Provided data:
- Opening Delimiter -

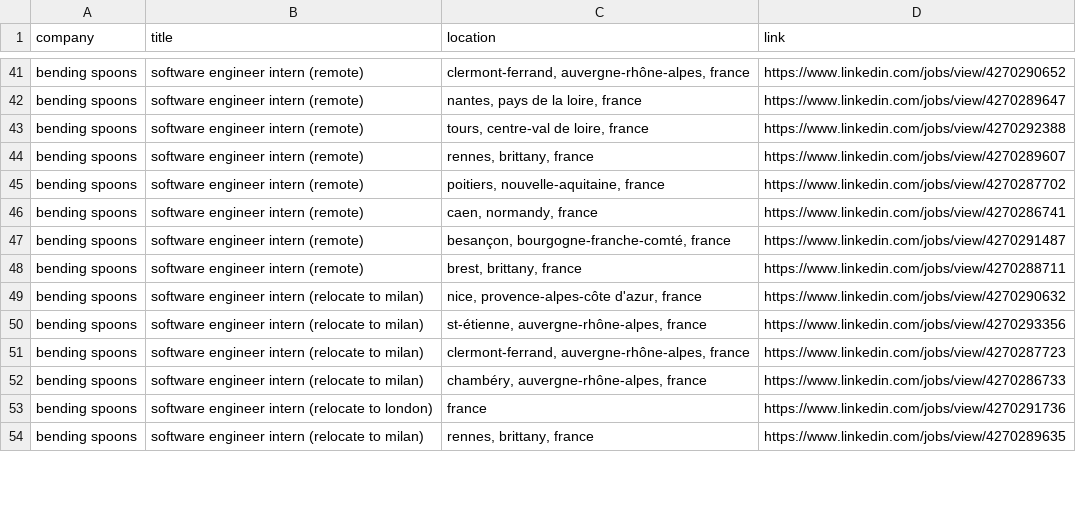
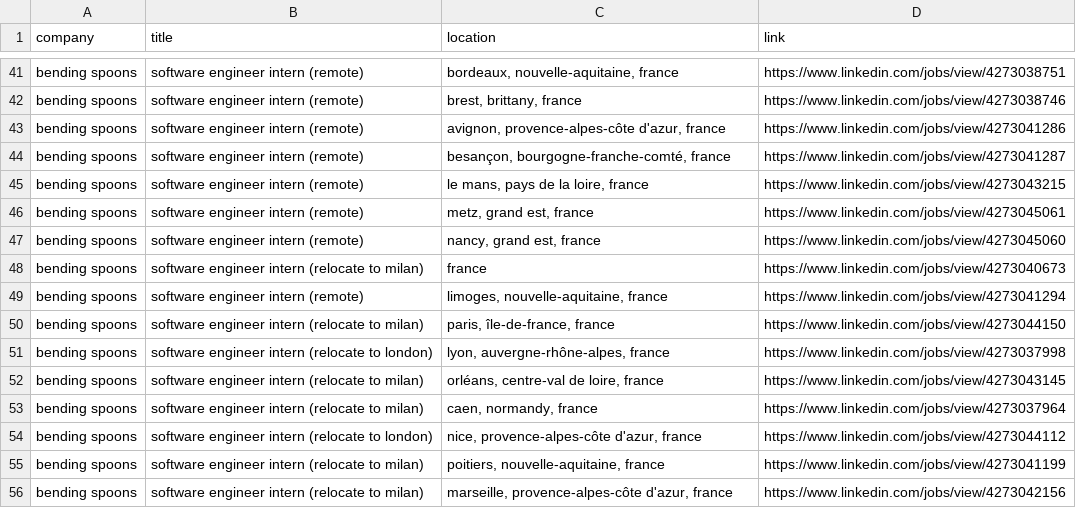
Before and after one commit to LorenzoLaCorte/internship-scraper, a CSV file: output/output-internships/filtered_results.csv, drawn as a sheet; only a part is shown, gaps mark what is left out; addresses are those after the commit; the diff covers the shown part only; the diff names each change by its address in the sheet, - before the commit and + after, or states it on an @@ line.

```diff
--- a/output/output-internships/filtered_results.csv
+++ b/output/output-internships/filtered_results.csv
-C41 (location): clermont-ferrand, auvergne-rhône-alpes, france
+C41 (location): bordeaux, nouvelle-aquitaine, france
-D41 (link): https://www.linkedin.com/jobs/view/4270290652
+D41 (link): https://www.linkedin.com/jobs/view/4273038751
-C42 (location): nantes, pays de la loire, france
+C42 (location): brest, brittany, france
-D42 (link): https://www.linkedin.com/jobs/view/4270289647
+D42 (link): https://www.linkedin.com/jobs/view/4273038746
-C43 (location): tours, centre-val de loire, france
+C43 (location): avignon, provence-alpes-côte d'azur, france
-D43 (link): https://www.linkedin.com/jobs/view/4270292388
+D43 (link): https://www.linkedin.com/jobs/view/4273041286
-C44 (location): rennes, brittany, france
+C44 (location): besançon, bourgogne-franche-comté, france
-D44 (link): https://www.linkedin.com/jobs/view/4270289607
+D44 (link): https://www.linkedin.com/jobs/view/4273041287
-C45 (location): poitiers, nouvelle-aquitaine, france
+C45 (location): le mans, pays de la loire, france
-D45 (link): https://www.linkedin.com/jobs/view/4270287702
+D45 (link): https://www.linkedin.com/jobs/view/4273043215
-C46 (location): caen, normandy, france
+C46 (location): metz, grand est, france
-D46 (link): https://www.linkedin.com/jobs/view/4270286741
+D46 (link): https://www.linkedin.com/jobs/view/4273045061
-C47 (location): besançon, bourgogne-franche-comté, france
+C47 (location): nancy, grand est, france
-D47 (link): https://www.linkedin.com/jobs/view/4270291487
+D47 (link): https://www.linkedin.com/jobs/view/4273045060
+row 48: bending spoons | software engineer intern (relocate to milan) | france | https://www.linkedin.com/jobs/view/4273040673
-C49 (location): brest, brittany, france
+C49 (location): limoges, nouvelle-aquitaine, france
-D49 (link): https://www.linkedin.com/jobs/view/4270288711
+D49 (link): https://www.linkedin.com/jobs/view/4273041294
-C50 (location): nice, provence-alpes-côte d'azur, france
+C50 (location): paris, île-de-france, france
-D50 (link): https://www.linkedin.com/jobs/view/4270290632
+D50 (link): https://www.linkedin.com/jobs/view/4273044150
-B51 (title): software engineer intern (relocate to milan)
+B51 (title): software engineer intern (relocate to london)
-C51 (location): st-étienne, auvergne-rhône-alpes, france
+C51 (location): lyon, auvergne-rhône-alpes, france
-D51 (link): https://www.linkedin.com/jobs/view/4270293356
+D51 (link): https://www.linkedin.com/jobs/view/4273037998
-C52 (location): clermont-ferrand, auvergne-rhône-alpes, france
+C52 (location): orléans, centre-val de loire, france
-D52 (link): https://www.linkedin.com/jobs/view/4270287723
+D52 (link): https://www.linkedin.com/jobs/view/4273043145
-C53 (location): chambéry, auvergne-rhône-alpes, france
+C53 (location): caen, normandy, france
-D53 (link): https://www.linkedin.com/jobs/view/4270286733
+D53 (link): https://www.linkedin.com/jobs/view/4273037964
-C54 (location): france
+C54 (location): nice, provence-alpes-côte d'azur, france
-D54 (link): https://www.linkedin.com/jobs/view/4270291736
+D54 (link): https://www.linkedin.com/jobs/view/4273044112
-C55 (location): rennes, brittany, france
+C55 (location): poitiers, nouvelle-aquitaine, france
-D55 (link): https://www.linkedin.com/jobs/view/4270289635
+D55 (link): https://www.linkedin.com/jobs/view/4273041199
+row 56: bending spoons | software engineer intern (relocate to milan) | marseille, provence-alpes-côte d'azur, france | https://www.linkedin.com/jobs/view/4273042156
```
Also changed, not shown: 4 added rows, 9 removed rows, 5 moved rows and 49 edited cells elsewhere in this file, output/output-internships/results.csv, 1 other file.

- Closing Delimiter -

What is being asked: Return the lines of the records that include the string "auvergne".

Answer to the problem:
-C41 (location): clermont-ferrand, auvergne-rhône-alpes, france
-C51 (location): st-étienne, auvergne-rhône-alpes, france
+C51 (location): lyon, auvergne-rhône-alpes, france
-C52 (location): clermont-ferrand, auvergne-rhône-alpes, france
-C53 (location): chambéry, auvergne-rhône-alpes, france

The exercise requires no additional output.